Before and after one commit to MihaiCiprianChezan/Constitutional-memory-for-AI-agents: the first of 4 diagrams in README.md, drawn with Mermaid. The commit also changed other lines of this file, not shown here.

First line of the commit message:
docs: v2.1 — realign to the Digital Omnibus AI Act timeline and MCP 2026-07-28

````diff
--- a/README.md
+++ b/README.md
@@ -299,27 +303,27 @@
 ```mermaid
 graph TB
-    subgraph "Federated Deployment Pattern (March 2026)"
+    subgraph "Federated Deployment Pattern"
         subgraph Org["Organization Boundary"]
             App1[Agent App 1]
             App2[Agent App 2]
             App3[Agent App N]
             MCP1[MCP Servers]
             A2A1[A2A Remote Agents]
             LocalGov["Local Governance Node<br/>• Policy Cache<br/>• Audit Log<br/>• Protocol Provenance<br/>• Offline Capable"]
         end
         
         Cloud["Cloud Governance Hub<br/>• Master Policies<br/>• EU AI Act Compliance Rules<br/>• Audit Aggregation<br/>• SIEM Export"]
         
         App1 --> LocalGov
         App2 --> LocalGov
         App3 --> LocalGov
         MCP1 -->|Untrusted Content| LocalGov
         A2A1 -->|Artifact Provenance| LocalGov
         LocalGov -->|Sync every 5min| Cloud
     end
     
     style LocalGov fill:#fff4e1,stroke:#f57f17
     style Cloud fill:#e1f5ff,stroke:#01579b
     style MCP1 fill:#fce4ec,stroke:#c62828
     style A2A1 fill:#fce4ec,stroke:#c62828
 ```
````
○ ○ ○ ○
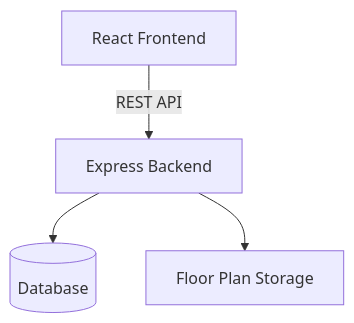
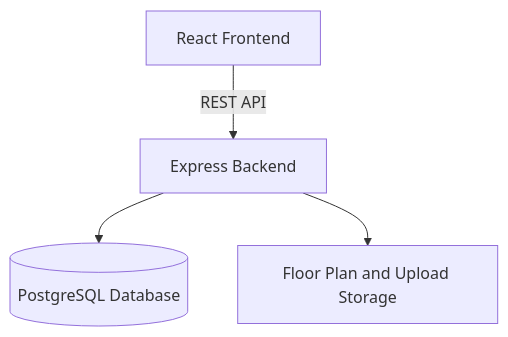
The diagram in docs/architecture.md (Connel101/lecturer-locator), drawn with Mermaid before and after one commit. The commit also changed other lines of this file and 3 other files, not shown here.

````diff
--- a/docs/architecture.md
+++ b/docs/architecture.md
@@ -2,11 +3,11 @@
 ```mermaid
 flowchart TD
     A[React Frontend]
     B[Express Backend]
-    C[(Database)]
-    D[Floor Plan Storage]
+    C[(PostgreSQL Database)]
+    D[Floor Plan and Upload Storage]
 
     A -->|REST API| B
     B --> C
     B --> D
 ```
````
○ ○ ○ ○
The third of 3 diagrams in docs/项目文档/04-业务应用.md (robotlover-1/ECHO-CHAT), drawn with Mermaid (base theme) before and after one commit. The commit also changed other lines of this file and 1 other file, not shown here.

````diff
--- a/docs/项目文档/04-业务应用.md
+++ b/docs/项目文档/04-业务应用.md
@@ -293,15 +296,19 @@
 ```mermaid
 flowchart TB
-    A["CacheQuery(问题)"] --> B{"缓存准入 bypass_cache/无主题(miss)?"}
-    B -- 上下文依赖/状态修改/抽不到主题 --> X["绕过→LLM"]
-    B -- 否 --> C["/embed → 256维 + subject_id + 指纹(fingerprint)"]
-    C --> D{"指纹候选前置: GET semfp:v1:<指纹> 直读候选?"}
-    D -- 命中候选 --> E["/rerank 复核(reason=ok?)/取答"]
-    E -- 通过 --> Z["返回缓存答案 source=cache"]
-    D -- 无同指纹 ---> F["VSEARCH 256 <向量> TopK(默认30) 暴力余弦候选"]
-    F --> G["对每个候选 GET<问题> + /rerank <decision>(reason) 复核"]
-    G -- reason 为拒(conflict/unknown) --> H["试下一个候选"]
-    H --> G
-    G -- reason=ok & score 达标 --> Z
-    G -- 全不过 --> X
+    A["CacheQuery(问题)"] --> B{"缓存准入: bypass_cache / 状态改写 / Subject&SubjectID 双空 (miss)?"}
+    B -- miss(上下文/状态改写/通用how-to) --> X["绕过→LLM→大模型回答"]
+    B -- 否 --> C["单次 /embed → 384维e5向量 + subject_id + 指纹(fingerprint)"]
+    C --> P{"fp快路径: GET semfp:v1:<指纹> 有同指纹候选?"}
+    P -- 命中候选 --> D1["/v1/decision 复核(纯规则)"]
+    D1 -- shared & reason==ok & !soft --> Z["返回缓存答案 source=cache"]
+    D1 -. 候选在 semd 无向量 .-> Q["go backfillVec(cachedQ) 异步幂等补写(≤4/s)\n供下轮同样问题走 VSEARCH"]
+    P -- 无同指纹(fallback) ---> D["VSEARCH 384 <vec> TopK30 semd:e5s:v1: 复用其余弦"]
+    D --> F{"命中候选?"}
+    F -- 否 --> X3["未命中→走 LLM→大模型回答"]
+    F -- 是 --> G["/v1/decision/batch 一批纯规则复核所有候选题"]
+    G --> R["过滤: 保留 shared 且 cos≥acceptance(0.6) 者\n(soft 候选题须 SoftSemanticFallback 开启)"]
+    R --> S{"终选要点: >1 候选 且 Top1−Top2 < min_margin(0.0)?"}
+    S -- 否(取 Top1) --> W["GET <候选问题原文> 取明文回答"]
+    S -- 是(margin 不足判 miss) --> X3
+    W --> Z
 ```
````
○ ○ ○ ○
◆ **WHAT THE TASK REQUIRES**: Lines holding "LocalGov" in the material above are to be reported.

◆ **RESPONSE**:
             LocalGov["Local Governance Node<br/>• Policy Cache<br/>• Audit Log<br/>• Protocol Provenance<br/>• Offline Capable"]
         App1 --> LocalGov
         App2 --> LocalGov
         App3 --> LocalGov
         MCP1 -->|Untrusted Content| LocalGov
         A2A1 -->|Artifact Provenance| LocalGov
         LocalGov -->|Sync every 5min| Cloud
     style LocalGov fill:#fff4e1,stroke:#f57f17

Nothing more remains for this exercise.